Ammonia poisoning is the result of dirty water or a tank that isn’t cycled. In a mature setup, ammonia is quickly converted by beneficial bacteria to less toxic forms of nitrogen, like nitrate.
Nitrate then needs to be removed by frequent water changes and good tank maintenance.
In newly set up tanks, the beneficial bacteria aren’t established enough to complete this process. As a result, toxic ammonia levels stay in the tank water, making their way into the gills and organs of your fish.
This leads to physical internal and external damage for your fish as the tank water burns. This can definitely cause your fish to lay at the bottom of the tank or swim in front of a strong water current to try to get additional oxygen.
Even though betta fish are considered hardy fish for beginners, their tank still needs to complete the nitrogen cycle.
Nitrite poisoning is similar to ammonia poisoning. Instead of directly burning your fish, nitrite causes a chemical reaction.
The chemical structure of nitrite allows it to bind to hemoglobin in blood where oxygen could otherwise bind. This causes low concentrations of oxygen in the blood, leaving your fish to suffocate from the inside out.
Nitrite poisoning is caused by nitrites being present in the aquarium water. This is the second phase of ammonia in the nitrogen cycle and is just as deadly.
Since fish are deprived of oxygen in these conditions, they will often become lethargic and lay at the bottom of the tank. When they have the energy, they may also swim in front of currents to try to take in more oxygen.
A good way to prevent this is by allowing a new tank to fully cycle and keeping up with daily tank maintenance.
How Do You Know If Your Betta Fish Is Dying?
Sadly, if your fish laying at the bottom of your tank, it isn’t a good indicator of its future. How do you know if it’s too late to save your fish?
A dying betta fish will be incredibly weak. They won’t be able to keep themselves upright and will often have faded colors.
For a few days prior, they may have a loss of appetite, be more prone to bodily injury, and display odd behaviors, like flashing, scratching, and labored breathing.
If your fish is lying completely on its side, breathing quickly, and getting picked at by other fish, it is usually too late.
However, if your fish is still making attempts to swim around your aquarium, then it may be time to move the fish to a quarantine tank and treat it aggressively.
If your fish is laying on its side and there are no signs of illness, disease, or poor water quality, then it may just be your fish’s time. Betta fish only live for about 2-5 years on average in captivity and there’s no telling how old your fish truly is when you bring it home.
A natural passing as your betta ages should be quick and painless. Your fish may still exhibit some loss of appetite and general lethargy, but there is nothing that can be done when the time comes.

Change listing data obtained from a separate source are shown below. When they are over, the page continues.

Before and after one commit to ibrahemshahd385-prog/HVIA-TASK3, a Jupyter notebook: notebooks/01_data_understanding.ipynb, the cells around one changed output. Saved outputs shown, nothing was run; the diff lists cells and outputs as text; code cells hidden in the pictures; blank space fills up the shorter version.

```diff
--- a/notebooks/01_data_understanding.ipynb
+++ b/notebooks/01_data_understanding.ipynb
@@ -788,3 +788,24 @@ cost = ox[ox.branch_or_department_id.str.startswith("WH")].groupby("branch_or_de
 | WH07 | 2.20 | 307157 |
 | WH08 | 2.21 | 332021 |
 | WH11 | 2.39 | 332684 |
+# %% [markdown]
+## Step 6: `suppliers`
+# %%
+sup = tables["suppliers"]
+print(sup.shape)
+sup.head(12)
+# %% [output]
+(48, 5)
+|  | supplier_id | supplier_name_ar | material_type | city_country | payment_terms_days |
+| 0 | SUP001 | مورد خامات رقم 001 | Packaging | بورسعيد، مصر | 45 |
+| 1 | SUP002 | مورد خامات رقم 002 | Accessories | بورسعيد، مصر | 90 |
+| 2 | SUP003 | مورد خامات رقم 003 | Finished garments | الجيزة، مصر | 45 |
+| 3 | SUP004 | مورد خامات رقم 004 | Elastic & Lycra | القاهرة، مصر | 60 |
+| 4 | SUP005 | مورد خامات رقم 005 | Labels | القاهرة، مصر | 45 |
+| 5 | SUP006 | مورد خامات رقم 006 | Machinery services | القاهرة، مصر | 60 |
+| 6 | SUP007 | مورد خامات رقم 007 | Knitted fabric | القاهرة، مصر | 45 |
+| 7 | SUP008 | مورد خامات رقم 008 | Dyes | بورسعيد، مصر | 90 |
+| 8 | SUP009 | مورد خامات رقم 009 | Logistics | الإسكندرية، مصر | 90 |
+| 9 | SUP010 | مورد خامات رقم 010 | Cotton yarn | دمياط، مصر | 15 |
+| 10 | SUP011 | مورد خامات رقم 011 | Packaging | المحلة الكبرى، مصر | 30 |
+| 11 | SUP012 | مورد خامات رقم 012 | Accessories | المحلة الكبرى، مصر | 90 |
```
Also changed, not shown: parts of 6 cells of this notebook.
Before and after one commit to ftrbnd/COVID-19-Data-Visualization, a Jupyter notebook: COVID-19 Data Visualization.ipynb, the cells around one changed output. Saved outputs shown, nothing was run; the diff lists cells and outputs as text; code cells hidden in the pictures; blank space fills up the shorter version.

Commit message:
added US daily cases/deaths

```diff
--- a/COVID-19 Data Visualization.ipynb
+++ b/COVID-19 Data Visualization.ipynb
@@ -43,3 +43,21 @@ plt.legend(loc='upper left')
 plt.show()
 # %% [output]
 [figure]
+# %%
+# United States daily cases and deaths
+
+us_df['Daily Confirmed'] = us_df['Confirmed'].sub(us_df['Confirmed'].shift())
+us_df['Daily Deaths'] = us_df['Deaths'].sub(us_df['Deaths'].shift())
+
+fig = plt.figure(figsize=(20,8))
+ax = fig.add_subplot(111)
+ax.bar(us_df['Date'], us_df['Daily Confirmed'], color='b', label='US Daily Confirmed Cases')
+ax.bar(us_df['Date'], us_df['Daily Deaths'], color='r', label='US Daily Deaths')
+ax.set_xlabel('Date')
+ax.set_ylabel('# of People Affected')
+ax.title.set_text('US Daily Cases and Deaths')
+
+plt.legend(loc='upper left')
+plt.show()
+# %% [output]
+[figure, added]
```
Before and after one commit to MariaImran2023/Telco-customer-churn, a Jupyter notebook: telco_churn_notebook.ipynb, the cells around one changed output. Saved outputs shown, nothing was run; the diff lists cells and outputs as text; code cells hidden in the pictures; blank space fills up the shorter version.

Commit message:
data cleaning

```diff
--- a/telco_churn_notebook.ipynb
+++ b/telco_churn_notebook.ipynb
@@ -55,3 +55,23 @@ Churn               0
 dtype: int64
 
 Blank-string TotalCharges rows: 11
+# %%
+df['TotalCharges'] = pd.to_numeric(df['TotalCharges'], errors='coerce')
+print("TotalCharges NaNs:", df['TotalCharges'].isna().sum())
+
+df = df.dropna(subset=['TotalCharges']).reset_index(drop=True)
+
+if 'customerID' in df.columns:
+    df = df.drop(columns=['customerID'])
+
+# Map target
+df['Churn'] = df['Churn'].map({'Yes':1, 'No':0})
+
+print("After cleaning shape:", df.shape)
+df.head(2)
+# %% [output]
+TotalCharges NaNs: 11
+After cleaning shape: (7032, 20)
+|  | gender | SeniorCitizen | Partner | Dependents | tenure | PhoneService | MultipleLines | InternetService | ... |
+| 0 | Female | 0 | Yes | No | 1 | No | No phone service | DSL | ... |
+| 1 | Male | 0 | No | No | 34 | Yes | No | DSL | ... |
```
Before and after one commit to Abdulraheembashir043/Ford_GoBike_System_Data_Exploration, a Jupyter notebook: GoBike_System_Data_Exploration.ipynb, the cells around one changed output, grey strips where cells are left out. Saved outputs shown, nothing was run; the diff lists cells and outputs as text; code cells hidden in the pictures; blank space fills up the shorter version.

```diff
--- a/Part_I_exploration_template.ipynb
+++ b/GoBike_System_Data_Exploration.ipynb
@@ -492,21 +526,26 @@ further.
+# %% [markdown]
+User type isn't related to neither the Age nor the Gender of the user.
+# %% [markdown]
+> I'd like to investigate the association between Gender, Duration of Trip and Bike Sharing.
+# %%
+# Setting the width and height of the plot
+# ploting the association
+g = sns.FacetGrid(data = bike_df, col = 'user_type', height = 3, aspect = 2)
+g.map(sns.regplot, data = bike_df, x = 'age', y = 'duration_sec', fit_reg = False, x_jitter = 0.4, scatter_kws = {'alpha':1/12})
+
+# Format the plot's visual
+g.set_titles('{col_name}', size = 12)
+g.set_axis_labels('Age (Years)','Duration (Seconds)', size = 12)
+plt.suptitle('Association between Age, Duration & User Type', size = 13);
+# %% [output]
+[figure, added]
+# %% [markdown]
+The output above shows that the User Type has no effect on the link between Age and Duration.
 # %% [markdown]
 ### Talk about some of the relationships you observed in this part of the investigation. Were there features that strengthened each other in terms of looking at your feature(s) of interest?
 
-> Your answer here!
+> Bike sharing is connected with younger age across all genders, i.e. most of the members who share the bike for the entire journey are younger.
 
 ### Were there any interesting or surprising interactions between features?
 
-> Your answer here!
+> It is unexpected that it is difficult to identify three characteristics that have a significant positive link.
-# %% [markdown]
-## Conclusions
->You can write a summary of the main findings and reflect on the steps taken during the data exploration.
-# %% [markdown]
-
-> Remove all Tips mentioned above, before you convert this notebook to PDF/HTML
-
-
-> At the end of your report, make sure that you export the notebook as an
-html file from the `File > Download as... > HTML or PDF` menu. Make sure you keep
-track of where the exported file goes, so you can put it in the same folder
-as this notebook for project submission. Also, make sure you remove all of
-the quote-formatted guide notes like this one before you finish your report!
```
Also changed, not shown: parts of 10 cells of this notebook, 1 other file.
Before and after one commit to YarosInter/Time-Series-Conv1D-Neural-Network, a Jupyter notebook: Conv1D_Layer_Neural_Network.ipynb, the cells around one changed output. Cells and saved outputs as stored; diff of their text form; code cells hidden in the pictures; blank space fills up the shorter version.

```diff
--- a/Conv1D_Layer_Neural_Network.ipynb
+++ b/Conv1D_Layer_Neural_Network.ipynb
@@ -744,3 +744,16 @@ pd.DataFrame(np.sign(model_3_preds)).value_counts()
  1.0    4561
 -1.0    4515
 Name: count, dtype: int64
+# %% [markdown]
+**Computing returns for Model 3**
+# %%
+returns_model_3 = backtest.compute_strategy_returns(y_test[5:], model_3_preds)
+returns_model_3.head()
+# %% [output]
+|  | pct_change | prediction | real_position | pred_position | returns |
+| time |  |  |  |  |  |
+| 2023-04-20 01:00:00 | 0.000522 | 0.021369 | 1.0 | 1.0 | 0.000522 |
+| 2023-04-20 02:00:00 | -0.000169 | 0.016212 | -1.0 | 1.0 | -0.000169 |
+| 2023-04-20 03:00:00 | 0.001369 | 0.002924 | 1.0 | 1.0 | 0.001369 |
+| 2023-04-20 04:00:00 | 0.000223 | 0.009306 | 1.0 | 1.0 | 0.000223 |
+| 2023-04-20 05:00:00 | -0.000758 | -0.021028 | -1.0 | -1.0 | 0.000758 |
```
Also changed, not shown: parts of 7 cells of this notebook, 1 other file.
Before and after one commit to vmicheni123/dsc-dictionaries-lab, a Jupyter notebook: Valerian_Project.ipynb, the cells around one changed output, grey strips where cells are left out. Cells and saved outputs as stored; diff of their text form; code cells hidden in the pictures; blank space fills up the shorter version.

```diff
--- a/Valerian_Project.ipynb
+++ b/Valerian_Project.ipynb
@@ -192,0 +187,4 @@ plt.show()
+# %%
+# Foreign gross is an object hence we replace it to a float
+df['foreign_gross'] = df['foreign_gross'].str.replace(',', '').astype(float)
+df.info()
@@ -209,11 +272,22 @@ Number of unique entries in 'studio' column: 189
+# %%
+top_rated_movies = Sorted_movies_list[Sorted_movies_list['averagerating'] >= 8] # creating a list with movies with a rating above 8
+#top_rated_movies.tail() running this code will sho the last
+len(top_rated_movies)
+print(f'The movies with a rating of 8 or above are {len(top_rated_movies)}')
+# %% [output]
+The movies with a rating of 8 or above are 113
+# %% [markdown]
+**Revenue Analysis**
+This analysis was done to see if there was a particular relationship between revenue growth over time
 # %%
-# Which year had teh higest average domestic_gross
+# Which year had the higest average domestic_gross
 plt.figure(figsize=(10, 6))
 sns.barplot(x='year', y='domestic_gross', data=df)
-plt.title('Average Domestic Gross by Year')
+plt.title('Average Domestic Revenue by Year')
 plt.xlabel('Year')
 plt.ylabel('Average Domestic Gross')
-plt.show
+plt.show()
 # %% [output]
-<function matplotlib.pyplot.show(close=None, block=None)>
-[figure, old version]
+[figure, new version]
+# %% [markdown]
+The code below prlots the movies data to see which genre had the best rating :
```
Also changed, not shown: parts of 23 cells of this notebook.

It can be very concerning to see your betta fish laying at the bottom of the tank. This behavior is usually the result of a larger problem, like disease or poor water quality, and needs to be addressed immediately.
However, sometimes you may just have a lazy or sleepy betta with no underlying conditions. Even if that’s the case, continue regular tank maintenance and test parameters to ensure there is nothing wrong.
If you have any questions about why your fish is laying at the bottom of its tank, or related betta diseases and illnesses, please don’t hesitate to leave a comment below!